A couple of weeks ago, ABD ran a story about Clubhou.se and startups. Eric Parker, president and CEO of Make Startups stated that only 17% of entrepreneurs were able to get funding, while Congressman Rick Allen bemoaned the bureaucracy that inhibits startups.
A new paper published by the Federal Reserve Bank of Atlanta sheds further light on business startups. They use applications for Employer Identification Numbers (EINs) as a measure of entrepreneurial idea generation. They then track how many of these ideas and EIN applications turn into employer businesses within eight quarters, or startups. Most business ideas do not come to fruition or are nonemployee businesses.
There is a huge variation in startups per capita by state and by county. The authors set out to determine the characteristics of locations that generate large numbers of startups per capita.
At the county level, a higher share of individuals with at least a bachelor’s degree and a higher share of foreign-born residents is positively associated with startups. Counties with a higher share of African Americans have higher applications but lower startups. The authors do not suggest why this is. A higher share of Asians and Hispanics is also associated with lower startups.
Counties with higher per capita income and employment to population ratio also see higher startups. Counties with a higher debt-to-income ratio have lower startup activity.
To examine the role of funding, the authors calculate the ratio of loans less than $1 million to employment at firms with less than 500 employees. This measure of funding is positively associated with startups supporting Parker’s statement.

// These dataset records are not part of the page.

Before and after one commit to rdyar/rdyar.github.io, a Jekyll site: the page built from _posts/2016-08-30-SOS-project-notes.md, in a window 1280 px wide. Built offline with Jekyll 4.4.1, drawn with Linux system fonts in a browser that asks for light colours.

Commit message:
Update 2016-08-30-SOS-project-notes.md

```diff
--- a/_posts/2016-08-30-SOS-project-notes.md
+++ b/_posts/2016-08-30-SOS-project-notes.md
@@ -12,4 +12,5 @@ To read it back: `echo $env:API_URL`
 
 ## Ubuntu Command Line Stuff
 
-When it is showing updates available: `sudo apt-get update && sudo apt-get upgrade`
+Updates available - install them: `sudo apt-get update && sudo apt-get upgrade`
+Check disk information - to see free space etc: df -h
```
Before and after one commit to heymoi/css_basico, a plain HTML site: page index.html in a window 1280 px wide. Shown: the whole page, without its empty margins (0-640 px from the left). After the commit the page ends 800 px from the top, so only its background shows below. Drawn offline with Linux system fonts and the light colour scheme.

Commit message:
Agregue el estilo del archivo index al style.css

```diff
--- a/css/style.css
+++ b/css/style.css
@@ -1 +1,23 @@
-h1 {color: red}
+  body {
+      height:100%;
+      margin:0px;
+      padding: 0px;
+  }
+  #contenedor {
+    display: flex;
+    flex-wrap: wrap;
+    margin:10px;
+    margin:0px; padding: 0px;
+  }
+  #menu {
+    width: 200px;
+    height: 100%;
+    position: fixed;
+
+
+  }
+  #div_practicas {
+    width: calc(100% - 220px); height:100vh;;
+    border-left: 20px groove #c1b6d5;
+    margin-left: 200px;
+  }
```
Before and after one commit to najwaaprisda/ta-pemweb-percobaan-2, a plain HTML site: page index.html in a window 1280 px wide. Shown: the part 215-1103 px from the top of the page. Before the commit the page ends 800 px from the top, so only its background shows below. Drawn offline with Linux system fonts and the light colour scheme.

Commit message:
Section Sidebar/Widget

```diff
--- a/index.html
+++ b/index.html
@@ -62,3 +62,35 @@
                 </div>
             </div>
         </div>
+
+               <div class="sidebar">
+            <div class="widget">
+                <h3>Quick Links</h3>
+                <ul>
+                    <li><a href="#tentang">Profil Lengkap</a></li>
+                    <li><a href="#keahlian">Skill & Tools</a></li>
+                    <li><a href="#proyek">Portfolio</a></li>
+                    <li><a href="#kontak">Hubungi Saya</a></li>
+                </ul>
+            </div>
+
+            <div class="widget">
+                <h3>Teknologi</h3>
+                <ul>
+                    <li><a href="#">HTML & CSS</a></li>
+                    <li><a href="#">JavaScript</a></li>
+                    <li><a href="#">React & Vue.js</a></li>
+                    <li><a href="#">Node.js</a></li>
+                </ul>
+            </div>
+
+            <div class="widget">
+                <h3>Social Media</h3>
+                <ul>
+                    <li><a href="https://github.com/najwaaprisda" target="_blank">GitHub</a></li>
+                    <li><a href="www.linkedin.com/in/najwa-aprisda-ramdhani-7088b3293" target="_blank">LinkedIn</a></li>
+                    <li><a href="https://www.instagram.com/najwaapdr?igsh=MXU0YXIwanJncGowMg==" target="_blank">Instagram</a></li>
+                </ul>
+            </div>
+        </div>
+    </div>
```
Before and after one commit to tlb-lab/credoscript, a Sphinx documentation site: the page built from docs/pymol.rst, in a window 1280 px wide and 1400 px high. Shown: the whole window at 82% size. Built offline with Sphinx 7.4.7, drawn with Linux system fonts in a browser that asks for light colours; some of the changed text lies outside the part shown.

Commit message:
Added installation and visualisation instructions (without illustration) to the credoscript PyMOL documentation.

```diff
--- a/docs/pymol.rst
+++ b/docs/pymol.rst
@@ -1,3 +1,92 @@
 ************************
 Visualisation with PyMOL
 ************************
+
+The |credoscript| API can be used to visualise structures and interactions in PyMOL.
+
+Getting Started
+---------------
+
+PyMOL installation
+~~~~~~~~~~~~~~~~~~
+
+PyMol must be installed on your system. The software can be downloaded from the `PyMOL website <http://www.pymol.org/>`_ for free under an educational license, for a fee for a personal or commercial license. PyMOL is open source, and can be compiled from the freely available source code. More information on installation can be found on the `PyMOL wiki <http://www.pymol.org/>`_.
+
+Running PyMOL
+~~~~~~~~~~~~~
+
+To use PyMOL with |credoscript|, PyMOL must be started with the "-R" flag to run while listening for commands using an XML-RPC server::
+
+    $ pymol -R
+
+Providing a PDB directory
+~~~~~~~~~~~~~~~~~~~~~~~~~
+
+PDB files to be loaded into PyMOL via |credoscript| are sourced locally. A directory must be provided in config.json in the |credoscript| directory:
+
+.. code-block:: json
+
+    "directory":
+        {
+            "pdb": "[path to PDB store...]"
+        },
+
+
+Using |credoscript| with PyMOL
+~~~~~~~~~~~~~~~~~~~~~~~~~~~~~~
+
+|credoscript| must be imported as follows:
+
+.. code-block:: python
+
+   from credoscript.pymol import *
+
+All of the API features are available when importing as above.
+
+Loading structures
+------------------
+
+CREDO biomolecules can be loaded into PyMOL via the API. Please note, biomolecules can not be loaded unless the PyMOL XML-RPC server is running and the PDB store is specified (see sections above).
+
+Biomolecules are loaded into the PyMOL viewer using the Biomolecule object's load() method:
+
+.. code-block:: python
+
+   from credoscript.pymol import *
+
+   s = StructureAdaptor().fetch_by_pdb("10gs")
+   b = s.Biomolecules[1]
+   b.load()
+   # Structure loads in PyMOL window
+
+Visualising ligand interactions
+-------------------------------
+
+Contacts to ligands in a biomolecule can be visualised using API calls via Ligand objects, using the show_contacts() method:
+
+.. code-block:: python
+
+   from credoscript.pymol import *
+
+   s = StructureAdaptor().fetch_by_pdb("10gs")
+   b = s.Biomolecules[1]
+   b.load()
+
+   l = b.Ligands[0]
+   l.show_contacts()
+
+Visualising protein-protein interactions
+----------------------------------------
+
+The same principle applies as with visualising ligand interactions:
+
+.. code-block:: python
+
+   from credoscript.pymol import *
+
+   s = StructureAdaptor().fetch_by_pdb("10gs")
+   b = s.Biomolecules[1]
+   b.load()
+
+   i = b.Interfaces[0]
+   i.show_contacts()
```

Startups are also more likely in counties with more concentrated employment.
Overall, economic conditions contribute most to startups, followed by demographics and then, financial and business conditions.